PG&E Statement on First Day of NTSB Hearings
Release Date: March 1, 2011
Contact: PG&E External Communications (415) 973-5930
SAN FRANCISCO, Calif. — Pacific Gas and Electric Company (PG&E) today issued the following statement by Chris Johns, President of PG&E, at the conclusion of the first day of National Transportation Safety Board (NTSB) hearings:
"We appreciate the opportunity to participate in today's hearings and applaud the NTSB for its diligent effort to examine critical pipeline safety issues that are important to PG&E and to the entire industry. We continue to learn from the tragedy in San Bruno and adapt our operations based on the findings of various reviews, including the NTSB's investigation as well as our own. We intend to share the lessons we learn with the industry to enhance gas safety across the United States.
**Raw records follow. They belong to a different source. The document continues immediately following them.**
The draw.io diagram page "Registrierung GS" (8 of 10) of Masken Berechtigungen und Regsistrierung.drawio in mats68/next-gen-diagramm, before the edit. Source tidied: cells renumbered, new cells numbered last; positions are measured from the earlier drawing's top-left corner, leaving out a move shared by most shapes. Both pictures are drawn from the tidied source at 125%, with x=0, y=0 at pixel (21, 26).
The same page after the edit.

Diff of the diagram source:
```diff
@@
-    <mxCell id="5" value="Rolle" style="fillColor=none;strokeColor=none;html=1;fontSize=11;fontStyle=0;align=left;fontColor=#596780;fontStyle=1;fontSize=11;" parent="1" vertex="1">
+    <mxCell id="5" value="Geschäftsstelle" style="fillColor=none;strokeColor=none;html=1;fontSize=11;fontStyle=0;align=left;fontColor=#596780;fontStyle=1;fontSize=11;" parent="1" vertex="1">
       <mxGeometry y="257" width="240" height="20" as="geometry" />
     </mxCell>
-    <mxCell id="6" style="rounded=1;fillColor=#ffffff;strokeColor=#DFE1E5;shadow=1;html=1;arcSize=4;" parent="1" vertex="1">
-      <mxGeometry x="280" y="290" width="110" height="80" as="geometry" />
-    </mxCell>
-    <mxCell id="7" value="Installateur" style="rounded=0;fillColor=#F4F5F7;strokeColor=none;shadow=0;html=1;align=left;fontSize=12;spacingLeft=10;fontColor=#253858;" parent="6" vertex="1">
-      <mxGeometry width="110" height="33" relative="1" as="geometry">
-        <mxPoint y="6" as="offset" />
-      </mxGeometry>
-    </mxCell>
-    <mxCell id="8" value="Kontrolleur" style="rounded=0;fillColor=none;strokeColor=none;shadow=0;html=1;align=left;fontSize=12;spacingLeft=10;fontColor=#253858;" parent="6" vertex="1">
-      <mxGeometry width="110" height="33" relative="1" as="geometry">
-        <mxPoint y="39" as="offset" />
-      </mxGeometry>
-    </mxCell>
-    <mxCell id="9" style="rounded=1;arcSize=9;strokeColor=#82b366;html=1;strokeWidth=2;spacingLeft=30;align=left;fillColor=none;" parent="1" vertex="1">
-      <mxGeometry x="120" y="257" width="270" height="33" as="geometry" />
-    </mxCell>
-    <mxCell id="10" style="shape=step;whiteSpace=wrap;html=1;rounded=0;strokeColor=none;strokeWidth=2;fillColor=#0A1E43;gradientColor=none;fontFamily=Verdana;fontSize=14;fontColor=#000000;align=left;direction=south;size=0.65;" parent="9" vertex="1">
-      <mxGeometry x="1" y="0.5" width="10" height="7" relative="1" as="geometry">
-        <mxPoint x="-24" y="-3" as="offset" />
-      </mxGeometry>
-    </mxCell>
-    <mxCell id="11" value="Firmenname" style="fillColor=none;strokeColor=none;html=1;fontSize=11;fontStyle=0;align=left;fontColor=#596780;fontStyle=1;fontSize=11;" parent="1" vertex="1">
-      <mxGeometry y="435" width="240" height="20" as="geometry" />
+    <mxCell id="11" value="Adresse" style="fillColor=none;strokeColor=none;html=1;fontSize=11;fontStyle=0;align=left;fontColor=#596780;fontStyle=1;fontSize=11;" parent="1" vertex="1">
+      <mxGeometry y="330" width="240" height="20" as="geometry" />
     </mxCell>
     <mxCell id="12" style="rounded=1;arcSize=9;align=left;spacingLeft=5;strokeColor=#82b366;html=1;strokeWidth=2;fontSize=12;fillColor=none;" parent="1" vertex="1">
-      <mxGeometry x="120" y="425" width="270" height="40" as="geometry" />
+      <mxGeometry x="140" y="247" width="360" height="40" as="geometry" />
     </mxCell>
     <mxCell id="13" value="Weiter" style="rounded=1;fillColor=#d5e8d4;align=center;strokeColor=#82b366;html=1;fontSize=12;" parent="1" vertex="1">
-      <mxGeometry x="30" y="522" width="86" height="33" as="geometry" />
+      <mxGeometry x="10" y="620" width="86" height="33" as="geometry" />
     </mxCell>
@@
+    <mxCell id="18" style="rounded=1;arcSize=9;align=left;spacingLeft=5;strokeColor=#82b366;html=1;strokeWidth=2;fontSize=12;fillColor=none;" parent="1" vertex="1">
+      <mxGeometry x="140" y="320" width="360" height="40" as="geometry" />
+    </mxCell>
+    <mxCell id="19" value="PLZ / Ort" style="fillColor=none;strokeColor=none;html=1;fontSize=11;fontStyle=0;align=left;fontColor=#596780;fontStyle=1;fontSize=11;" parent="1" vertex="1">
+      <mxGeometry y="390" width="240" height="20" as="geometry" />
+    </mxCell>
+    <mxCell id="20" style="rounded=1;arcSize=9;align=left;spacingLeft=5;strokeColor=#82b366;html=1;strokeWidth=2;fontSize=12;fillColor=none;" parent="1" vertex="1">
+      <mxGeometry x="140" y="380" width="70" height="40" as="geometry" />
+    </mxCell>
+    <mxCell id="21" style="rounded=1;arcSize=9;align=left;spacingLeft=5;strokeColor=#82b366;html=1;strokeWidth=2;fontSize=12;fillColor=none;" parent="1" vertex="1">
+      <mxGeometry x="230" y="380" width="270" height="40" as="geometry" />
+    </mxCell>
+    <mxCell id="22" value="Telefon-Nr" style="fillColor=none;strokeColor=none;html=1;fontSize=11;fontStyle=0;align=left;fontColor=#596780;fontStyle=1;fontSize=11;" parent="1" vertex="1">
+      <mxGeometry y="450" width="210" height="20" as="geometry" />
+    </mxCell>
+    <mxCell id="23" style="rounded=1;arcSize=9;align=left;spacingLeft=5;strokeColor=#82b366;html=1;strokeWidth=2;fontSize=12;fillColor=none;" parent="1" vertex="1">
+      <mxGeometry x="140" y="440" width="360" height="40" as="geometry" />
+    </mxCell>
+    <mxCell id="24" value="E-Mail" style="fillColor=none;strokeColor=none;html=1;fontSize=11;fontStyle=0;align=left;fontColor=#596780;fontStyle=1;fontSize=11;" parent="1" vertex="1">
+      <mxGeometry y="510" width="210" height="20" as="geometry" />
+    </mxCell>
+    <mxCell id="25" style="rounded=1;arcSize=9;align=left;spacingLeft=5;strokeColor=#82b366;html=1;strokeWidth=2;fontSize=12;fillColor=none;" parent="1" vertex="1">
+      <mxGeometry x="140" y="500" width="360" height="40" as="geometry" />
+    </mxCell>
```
This was an important opportunity to address these topics in today's hearing regarding the tragic San Bruno accident, what we have learned as a result of it, and the comprehensive efforts we are pursuing now to review and improve our operations. We are prepared to do everything we can to help enhance the safety of our system—and to challenge longstanding, fundamental precepts in our industry.
Since the San Bruno tragedy, we have reviewed our operating practices with independent experts; taken action to reduce pressure on some of our pipelines to provide an added measure of safety; resurveyed our transmission lines across our system for leaks; launched a global search for a seasoned senior officer to lead our gas operations; shifted key personnel and assets to enhance our team; accelerated our efforts to modernize the pipeline system; and begun an intensive process to collect and validate our gas pipeline records."
The key issues PG&E addressed today include:
Use of Remote Shut-Off Valves
PG&E's system includes a number of automatic/remotely operated shut-off valves, and PG&E is working with industry experts to study the best use of these valves and significantly expand their use where appropriate. As PG&E's testimony today made clear, it is piloting the installation of twelve new remote valves this year and will be filing a plan with the California Public Utilities Commission to substantially increase their use.
PG&E has longstanding field and control room training and protocols for emergency response to help ensure that PG&E employees are equipped to properly address emergency situations. PG&E is now taking many additional steps to strengthen this system. The company is enhancing its Gas Control working practices and procedures with the help of experts in human performance factors, alarm prioritization and training, and it has obtained new software programs to be used for simulator training on abnormal operating conditions and alarm prioritization.
PG&E has a well–established set of plans and protocols for contacting emergency first responders and working with its communities to ensure an effective response. PG&E is also creating a new training program with input from first responders throughout California to ensure that the utility and fire agencies are well–coordinated in the event of any disaster.
Pipeline Integrity Management
The primary risk factor used to determine and designate high consequence areas is the potential impact on people. As part of its pipeline management process, the company is reexamining all technologies for evaluating pipeline integrity and is funding the development of new technologies that can help do a better job of inspecting pipelines. Each pipeline inspection methodology has its own strengths, limitations and appropriate uses; no one method is best for all circumstances. PG&E's efforts to ensure that it is using the right methods for the right situations will take time, but the company is approaching this task with a sense of urgency.
PG&E is hard at work confirming the quality of its data through collecting and validating its gas transmission pipeline records. The company knows it must improve its system of records. This process, which includes more than 300 employees and contractors, is being reviewed by outside experts. The end result will be a centralized, electronic database that will allow PG&E to more effectively update, maintain and manage the records for the transmission pipeline system — and guide the company's efforts to enhance the safety of its system.
PG&E looks forward to hearing from the remaining panels as the NTSB continues its investigation into the root causes of the San Bruno tragedy.